The second panel opposite is “Harmony and Achievement” — as large and imposing as the other. But in this mural, the workers appear comfortable and content. They are well-dressed and healthy as they perform their labor, while five inserted panels reveal the five trades used in the industry and once taught in this school: the shoemakers, the furriers, milliners, the garment workers. Displayed among them, the tools of each trade.
To the left, images of worker healthcare — doctors and nurses, x-rays and check-ups.

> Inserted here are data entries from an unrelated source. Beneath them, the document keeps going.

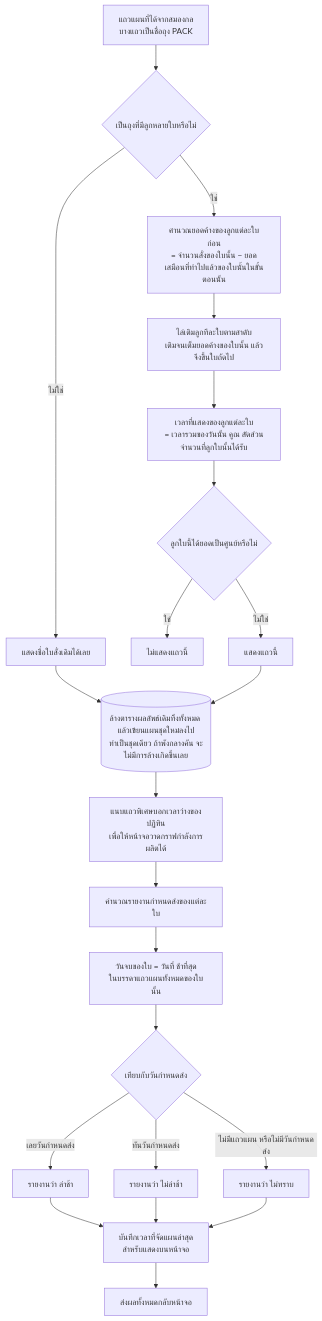
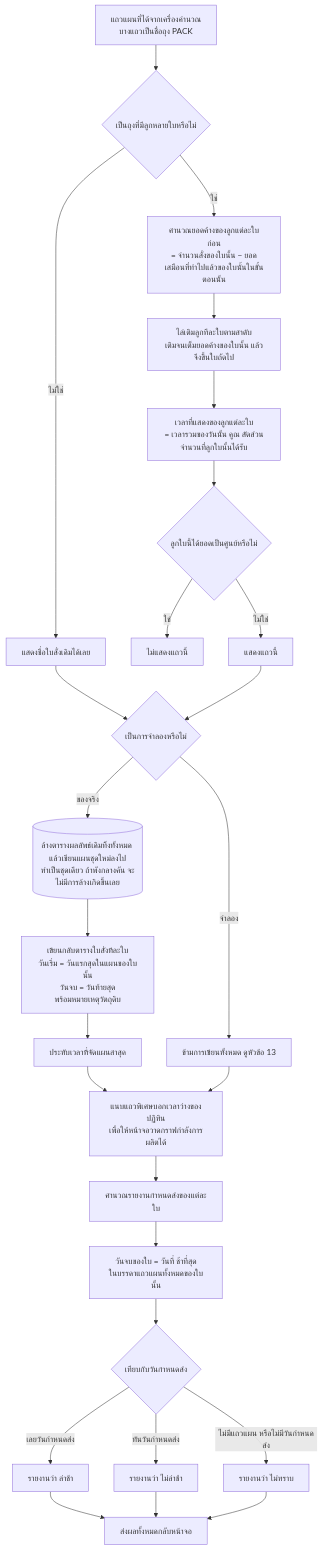
Diagram 12 of 14 in backend/docs/SCHEDULER_FLOW.md (kornt-alt/mse-pc-auto-plan), drawn with Mermaid before and after one commit. The commit also changed other lines of this file, not shown here.

````diff
--- a/backend/docs/SCHEDULER_FLOW.md
+++ b/backend/docs/SCHEDULER_FLOW.md
@@ -505,29 +692,35 @@
 ```mermaid
 flowchart TD
-    A["แถวแผนที่ได้จากสมองกล<br/>บางแถวเป็นชื่อถุง PACK"] --> B{"เป็นถุงที่มีลูกหลายใบหรือไม่"}
+    A["แถวแผนที่ได้จากเครื่องคำนวณ<br/>บางแถวเป็นชื่อถุง PACK"] --> B{"เป็นถุงที่มีลูกหลายใบหรือไม่"}
     B -->|"ไม่ใช่"| C["แสดงชื่อใบสั่งเดิมได้เลย"]
     B -->|"ใช่"| D["คำนวณยอดค้างของลูกแต่ละใบก่อน<br/>= จำนวนสั่งของใบนั้น − ยอดเสมือนที่ทำไปแล้วของใบนั้นในขั้นตอนนั้น"]
 
     D --> E["ไล่เติมลูกทีละใบตามลำดับ<br/>เติมจนเต็มยอดค้างของใบนั้น แล้วจึงขึ้นใบถัดไป"]
     E --> F["เวลาที่แสดงของลูกแต่ละใบ<br/>= เวลารวมของวันนั้น คูณ สัดส่วนจำนวนที่ลูกใบนั้นได้รับ"]
     F --> G{"ลูกใบนี้ได้ยอดเป็นศูนย์หรือไม่"}
     G -->|"ใช่"| G1["ไม่แสดงแถวนี้"]
     G -->|"ไม่ใช่"| G2["แสดงแถวนี้"]
 
     C --> H
     G2 --> H
-    H[("ล้างตารางผลลัพธ์เดิมทิ้งทั้งหมด แล้วเขียนแผนชุดใหม่ลงไป<br/>ทำเป็นชุดเดียว ถ้าพังกลางคัน จะไม่มีการล้างเกิดขึ้นเลย")]
+    H{"เป็นการจำลองหรือไม่"}
+    H -->|"จำลอง"| SKIP["ข้ามการเขียนทั้งหมด ดูหัวข้อ 13"]
+    H -->|"ของจริง"| SAVE[("ล้างตารางผลลัพธ์เดิมทิ้งทั้งหมด แล้วเขียนแผนชุดใหม่ลงไป<br/>ทำเป็นชุดเดียว ถ้าพังกลางคัน จะไม่มีการล้างเกิดขึ้นเลย")]
 
-    H --> I["แนบแถวพิเศษบอกเวลาว่างของปฏิทิน<br/>เพื่อให้หน้าจอวาดกราฟกำลังการผลิตได้"]
+    SAVE --> WB["เขียนกลับตารางใบสั่งทีละใบ<br/>วันเริ่ม = วันแรกสุดในแผนของใบนั้น<br/>วันจบ = วันท้ายสุด<br/>พร้อมหมายเหตุวัตถุดิบ"]
+    WB --> TS["ประทับเวลาที่จัดแผนล่าสุด"]
+
+    TS --> I
+    SKIP --> I
+    I["แนบแถวพิเศษบอกเวลาว่างของปฏิทิน<br/>เพื่อให้หน้าจอวาดกราฟกำลังการผลิตได้"]
     I --> J["คำนวณรายงานกำหนดส่งของแต่ละใบ"]
     J --> J1["วันจบของใบ = วันที่ ช้าที่สุด<br/>ในบรรดาแถวแผนทั้งหมดของใบนั้น"]
     J1 --> J2{"เทียบกับวันกำหนดส่ง"}
     J2 -->|"เลยวันกำหนดส่ง"| J3["รายงานว่า ล่าช้า"]
     J2 -->|"ทันวันกำหนดส่ง"| J4["รายงานว่า ไม่ล่าช้า"]
     J2 -->|"ไม่มีแถวแผน หรือไม่มีวันกำหนดส่ง"| J5["รายงานว่า ไม่ทราบ"]
 
-    J3 --> K["บันทึกเวลาที่จัดแผนล่าสุด<br/>สำหรับแสดงบนหน้าจอ"]
-    J4 --> K
-    J5 --> K
-    K --> L["ส่งผลทั้งหมดกลับหน้าจอ"]
+    J3 --> L["ส่งผลทั้งหมดกลับหน้าจอ"]
+    J4 --> L
+    J5 --> L
 ```
````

To the right, an audience watches the scene “Sunday in the Park” from the ILGWU revue “Pins and Needles” (the 1937 Broadway hit musical about the labor unions that ran for over a thousand performances):
“Sing me of wars and sing me of breadlines,
Tell me of front-page news.
Sing me of strikes and last minute headlines.
Dress your observation in syncopation.
Sing me a song with social significance.
There’s nothing else that will do.
It must get hot with what is what,
Or I won’t love you.”
In the center foreground of the mural, seated at a table, is President Roosevelt — with Mayor LaGuardia seated to his left. Max Meyer, Chairman Max Meyer now, stands behind them with others, including a self-portrait of Ernest holding his pallet and this imaginary moment forever.
When Ernest Fiene painted these concrete walls (and later married Alicia Wiencek, his young assistant on this job), women attended this school to learn the garment industry. A vocational school in the 1960s, a Regents Diploma high school now and known as the High School of Fashion Industries, the focus here is on fashion design — and I wondered a little cynically if any of these students now know anything of this epic story surrounding them. In time, some of those students entered the auditorium, high school fashion students — all of them stylish, confident, chewing gum and every one of them wearing earphones.
“Do you students know about this?” I asked a distracted girl walking by.
“ ’cuse me,” she said removing one earphone.
“These,” I said, gesturing first to one mural, then the other, “do you know about these?”
“Of course,” she said lightly, placed the earphone back in place and moved on.” When you know your history,” she smiled at the mural while strolling down the aisle, “then you know where you’re comin’ from.”